Sir John found members of the RUC and Army colluded with the largest loyalist paramilitary group, the Ulster Defence Association (UDA), to murder Catholics.
Informants and agents "were allowed to operate without effective control and to participate in terrorist crimes", the Metropolitan Police Commissioner said.
The Director of Public Prosecutions has been considering whether criminal charges should be brought.
The report also found military intelligence in Northern Ireland helped to prolong the Troubles in the late 1980s.
Its key findings were:
Actions or omissions by security forces led to deaths of innocent people
Murders of solicitor Pat Finucane and student Adam Lambert could have been prevented.
Collusion in both murders of Pat Finucane and Adam Lambert
Government minister was compromised in House of Commons
Three official inquiries wilfully obstructed and misled
The report, which centres on the murder of Catholic solicitor Pat Finucane in 1989 and Protestant student Adam Lambert in 1987, was delivered to Northern Ireland Chief Constable Hugh Orde on Thursday 17 April.
After receiving the April 2003 report, the chief constable said Sir John in his 21 recommendations had stressed the importance of the criminal investigation.
"He confirmed that he had today sent a large file to the Director of Public Prosecutions to decide what to do in terms of criminal charges and whether prosecutions should be brought," said Mr Orde.
He said many of the police officers questioned in the Stevens investigation had since retired.
Mr Orde said he was determined that there would be no collusion under his command.
The Finucane family has always believed the security forces were involved in his murder and have dismissed the report.
His widow, Geraldine, said a full judicial inquiry was the only way to deal with the issue.

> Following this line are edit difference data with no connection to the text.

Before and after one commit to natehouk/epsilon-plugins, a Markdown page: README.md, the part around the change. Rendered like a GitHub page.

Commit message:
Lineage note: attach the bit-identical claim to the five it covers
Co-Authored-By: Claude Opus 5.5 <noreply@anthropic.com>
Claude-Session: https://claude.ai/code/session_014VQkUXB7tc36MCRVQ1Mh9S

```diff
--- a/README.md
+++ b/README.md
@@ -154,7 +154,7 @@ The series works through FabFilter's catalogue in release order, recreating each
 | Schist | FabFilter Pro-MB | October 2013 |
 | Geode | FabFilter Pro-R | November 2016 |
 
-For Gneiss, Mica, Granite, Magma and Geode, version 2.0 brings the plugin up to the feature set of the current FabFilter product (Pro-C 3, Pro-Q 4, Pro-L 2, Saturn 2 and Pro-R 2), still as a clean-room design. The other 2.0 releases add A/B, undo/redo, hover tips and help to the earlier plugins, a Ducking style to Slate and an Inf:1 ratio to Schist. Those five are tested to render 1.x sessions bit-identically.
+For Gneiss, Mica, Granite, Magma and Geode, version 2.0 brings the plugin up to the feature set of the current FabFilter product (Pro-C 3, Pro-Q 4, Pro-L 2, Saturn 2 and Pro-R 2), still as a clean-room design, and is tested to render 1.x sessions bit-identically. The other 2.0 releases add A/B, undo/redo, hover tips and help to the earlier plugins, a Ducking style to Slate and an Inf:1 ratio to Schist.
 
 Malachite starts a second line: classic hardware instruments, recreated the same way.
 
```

Mr Finucane, a high-profile Catholic solicitor, was shot dead by the UDA in front of his family at his north Belfast home.